Tuesday, September 10, 2019

Looking Back on Coding

Coding interactively is a rather different experience than coding "off line" (as it were), then running source through a compiler, then testing the results.  I learned to appreciate that difference early, as I had FORTRAN and PL/1 in my face even as I was using APL (Kenneth Iverson's) from the terminal.

Given how enamored I was with using an interactive shell, more like Logo's, it stands to reason I would follow the dBase "dot prompt" in the direction of FoxPro, and then Visual FoxPro (VFP), which the language eventually became under Microsoft's dominion.

However, those more well-versed and well-rounded, know it's not either/or, given Python itself is written in C, and extended in C++ and all that.  The joy of running C code interactively is what Python is all about, one could say.  Furthermore, it's somewhat inaccurate to say interactive languages don't feature a compilation step.  We have the bytecode layer, and a virtual machine (such as Java's) to think about.

Be that as it may, I stayed with the more interactive environment, which has more recently evolved into the Notebook environment.  Steve Holden was nudging me to look at those early on, and I did, but just a little.  I've subsequently come to better appreciate their significance, along the lines of that article in Atlantic Monthly.
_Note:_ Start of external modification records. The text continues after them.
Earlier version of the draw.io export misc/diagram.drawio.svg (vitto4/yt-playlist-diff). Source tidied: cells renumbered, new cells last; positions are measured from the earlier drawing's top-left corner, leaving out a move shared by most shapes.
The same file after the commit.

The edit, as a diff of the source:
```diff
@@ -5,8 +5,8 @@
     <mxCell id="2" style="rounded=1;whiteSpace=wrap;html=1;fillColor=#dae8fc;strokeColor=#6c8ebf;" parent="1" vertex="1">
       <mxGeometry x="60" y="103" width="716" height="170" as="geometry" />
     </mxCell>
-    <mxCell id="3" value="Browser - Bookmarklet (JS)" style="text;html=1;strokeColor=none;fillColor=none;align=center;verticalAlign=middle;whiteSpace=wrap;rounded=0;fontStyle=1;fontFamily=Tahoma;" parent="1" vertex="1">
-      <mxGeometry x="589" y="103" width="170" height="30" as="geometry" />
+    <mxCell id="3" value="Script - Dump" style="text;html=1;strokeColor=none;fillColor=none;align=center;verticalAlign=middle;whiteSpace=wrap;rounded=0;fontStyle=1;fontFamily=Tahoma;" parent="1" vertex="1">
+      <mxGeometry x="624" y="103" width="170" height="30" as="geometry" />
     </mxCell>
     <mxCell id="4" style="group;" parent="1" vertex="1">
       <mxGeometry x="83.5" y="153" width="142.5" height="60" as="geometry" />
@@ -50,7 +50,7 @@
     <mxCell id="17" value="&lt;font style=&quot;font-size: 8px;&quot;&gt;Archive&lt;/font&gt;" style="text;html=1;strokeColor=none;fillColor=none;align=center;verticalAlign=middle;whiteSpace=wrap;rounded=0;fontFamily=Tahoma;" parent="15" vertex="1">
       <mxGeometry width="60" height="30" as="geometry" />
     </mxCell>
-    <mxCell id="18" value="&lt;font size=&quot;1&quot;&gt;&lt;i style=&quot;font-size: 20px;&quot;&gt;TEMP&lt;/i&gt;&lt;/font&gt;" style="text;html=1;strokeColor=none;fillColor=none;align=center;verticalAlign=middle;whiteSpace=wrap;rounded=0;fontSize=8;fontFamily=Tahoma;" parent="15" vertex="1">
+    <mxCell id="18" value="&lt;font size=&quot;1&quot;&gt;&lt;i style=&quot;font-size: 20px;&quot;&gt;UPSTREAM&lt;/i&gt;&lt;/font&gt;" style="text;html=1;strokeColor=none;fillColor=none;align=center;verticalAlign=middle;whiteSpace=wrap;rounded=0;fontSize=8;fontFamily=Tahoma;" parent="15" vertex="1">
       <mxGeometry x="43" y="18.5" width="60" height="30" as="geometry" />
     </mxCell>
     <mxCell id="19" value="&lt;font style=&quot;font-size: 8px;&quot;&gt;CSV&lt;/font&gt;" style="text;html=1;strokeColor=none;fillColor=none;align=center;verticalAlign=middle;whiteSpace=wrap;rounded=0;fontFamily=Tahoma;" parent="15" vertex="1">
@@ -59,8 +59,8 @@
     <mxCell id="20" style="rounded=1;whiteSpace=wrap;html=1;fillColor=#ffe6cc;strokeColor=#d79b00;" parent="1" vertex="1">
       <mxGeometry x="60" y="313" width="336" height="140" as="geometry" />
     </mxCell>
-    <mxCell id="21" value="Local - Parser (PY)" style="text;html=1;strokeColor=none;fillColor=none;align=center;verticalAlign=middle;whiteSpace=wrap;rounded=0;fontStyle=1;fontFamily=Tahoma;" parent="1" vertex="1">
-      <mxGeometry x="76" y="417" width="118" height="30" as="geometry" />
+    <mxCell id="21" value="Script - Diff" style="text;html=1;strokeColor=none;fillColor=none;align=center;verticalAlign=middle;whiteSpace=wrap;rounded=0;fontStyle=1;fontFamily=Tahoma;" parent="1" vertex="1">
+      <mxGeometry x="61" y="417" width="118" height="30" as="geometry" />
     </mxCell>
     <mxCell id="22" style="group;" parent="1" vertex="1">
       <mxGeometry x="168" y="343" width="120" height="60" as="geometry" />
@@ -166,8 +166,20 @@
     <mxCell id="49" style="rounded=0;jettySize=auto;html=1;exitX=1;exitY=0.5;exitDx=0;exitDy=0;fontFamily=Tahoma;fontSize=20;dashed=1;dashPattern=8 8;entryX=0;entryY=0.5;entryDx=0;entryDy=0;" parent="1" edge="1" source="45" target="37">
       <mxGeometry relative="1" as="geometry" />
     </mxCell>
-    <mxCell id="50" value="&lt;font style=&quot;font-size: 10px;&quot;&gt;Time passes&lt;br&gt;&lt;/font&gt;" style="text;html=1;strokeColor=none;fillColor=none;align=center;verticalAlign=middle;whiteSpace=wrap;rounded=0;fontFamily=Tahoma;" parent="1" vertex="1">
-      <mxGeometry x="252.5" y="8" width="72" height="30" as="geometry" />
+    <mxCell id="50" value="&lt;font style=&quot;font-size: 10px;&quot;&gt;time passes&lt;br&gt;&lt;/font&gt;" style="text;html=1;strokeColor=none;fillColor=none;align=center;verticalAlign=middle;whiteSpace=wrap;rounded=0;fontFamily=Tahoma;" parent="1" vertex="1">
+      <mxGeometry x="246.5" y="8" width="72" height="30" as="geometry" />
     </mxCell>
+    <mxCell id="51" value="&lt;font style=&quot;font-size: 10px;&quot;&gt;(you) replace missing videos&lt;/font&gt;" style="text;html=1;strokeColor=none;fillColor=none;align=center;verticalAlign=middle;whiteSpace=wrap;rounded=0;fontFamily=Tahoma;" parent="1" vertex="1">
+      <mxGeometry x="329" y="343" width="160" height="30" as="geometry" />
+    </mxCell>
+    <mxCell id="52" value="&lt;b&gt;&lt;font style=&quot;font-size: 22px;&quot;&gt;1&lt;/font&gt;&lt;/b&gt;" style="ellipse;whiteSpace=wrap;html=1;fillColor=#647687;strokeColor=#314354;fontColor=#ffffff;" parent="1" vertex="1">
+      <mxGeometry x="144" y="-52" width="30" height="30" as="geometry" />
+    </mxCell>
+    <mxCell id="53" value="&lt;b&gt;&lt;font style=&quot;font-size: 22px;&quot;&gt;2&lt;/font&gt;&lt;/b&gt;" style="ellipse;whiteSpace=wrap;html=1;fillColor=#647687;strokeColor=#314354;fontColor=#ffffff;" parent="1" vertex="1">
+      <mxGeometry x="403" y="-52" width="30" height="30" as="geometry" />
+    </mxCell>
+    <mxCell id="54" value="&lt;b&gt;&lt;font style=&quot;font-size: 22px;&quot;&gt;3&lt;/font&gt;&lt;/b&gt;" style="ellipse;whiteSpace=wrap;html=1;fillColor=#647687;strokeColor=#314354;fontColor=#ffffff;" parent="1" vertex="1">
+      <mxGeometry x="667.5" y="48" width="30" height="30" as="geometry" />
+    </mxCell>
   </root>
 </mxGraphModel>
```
In addition to an interactive chat-like "dot prompt" or "prompted" environment (now sported by JavaScript thanks to Node, right?), another feature that makes language learning so much easier (in my experience) is something concrete and visual, in your face, to code against.  I'm talking about everything from physical robots to virtual on-screen turtles.  Just having something there in the sandbox to play with, that's palpable, is a big aid to comprehension.

Eventually, we come to see a lot of what we're controlling "inside our heads" (goes the expression) and so may be less dependent on training wheel visuals.  If you're into rendering colorful geometries on screen, or fractals or what not, then "leaving the visualizations behind" is not a goal, let alone much of an option.  Under visualization comes plotting (making plots, charts), so it's not like having colorful, shapely output is that esoteric a fascination.

I think a lot of us will agree that a sea-change occurred with the evolution of the web browser atop the internet, given tcp/ip works inhouse as much as publicly.  Why not make the user GUI an HTML defined experience?  Indeed, that would become the norm, even though the web browser itself is what we'd call a "thick" application.  Given how it spreads to look through almost every API out there, we could call it "thin" (a lot for a little, more with less).

However, a subsequent revolution after that, was the evolution of the smartphone-based app.  The general purpose browser is still there, but the special purpose client-side application is again a driving thing.  I didn't jump into the app business.  I'm not that fascinated by tiny screens.  I stayed with Python, especially teaching it, while gradually moving more into video-casting as a medium.  Given my focus on geometry, it makes sense that I'd gravitate to a "show and tell rectangle" more like a movie theater's.

Tuesday, September 03, 2019

On Turing, Coding, and Gender


Thanks to greater STEAM-PATH integration, intersecting on A (for Anthropology), I'm able to segue to and from Engineering and issues around gender, pronouns and stereotyping.

In the School of Tomorrow, you're chugging along in cryptography when, boom, you're looking at white supremacist propaganda or some other flavor Social Darwinism.  We don't shy away from social issues, just because we're focusing on maths.  Who has that luxury?

That being said, when we do buckle down and focus on code, it's against the backdrop of a more relaxed philosophy, meaning we know we're free to think globally, even while coding locally.

The Python community has had to wrestle with Codes of Conduct already, so it's not like we're new at this game.  You may be able to find some public archives wherein we've done some of our processing (search on Python Software Foundation).